I never knew a designer that got hundreds of thousands of dollars to design a logo. Mostly, designers get paid to negotiate the difficult terrain of individual egos, expectations, tastes, and aspirations of various individuals in an organization or corporation, against business needs, and constraints of the marketplace. This is a process that can take a year or more. Getting a large, diverse group of people to agree on a single new methodology for all of their corporate communications means the designer has to be a strategist, psychiatrist, diplomat, showman, and even a Svengali. The complicated process is worth money. That’s what clients pay for. The process, usually a series of endless presentations and refinements, persuasions and proofs, results, hopefully, in an accepted identity design.
Shoptimism. From the moment I heard the term I instantly felt a little better. Let me explain. I’ve spent most of December racking up on door-buster sales at the Durham’s South Point Mall and this past weekend’s discounts were unbelievably deep. Some stores offered 25% off full-priced items and one store in particular offered a whopping 40% off your total purchases. I bit and I bit hard.
Needless to say, after racking up all those purchases I felt, well, a little guilty. But author Lee Einsberg made me feel a little better. His new book (and coined term) “Shoptimism”, seeks to explain why the American consumer will keep on buying no matter what. According to Einsberg, shopping helps give us meaning by boosting our ego and satisfying certain emotional needs. And when it comes to needs vs. wants, Einsberg says there is no simple distinction between these consumer classifications. Sure we need shelter, but what kind of shelter? An apartment, a boat house, a shack or a mansion? Einsberg claims that we need to expand the definition of “wants” to encapsulate our emotional needs. I think Einsberg might be on to something here.
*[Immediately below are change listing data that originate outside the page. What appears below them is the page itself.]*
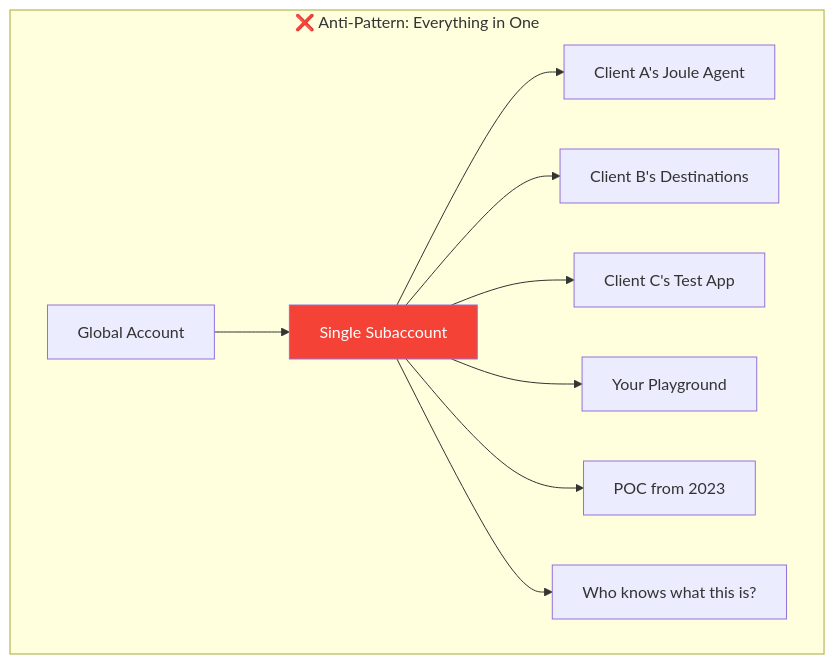
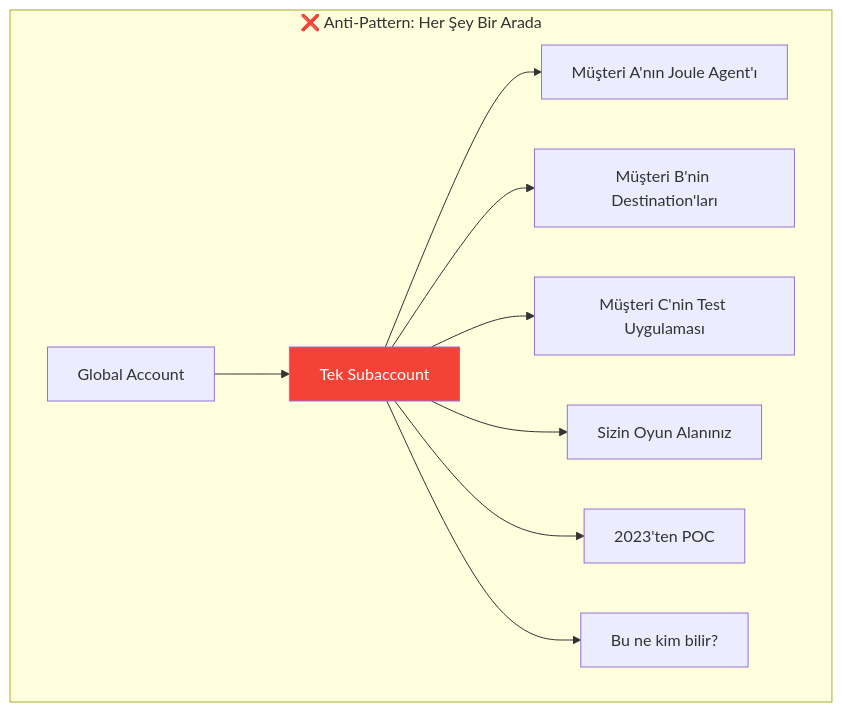
The first of 11 diagrams in Technical Tutorials/BTP/TR/chapters/12-multi-client-management.md (beyhanmeyrali/sap-all), drawn with Mermaid before and after one commit. The commit also changed other lines of this file and 11 other files, not shown here.

````diff
--- a/Technical Tutorials/BTP/TR/chapters/12-multi-client-management.md
+++ b/Technical Tutorials/BTP/TR/chapters/12-multi-client-management.md
@@ -15,15 +15,15 @@
 ```mermaid
 graph TD
-    subgraph "❌ Anti-Pattern: Everything in One"
+    subgraph "❌ Anti-Pattern: Her Şey Bir Arada"
         GA[Global Account]
-        GA --> SA[Single Subaccount]
-        SA --> A1[Client A's Joule Agent]
-        SA --> A2[Client B's Destinations]
-        SA --> A3[Client C's Test App]
-        SA --> A4[Your Playground]
-        SA --> A5[POC from 2023]
-        SA --> A6[Who knows what this is?]
+        GA --> SA[Tek Subaccount]
+        SA --> A1[Müşteri A'nın Joule Agent'ı]
+        SA --> A2[Müşteri B'nin Destination'ları]
+        SA --> A3[Müşteri C'nin Test Uygulaması]
+        SA --> A4[Sizin Oyun Alanınız]
+        SA --> A5[2023'ten POC]
+        SA --> A6[Bu ne kim bilir?]
     end
 
     style SA fill:#f44336,color:white
 ```
````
Despite the recession, our shopping malls and districts appear to be full of shoppers (even at 8:30 a.m. on a Saturday morning) and their wallets are wide open. I look forward to delving into all of Einsberg’s theories on modern selling and shopping over the holidays. I have a feeling it might soothe my shopper’s guilt. If you need some literary balm for your shopper’s guilt check out Einsberg’s book here or hear the author talk about “Shoptimism” here.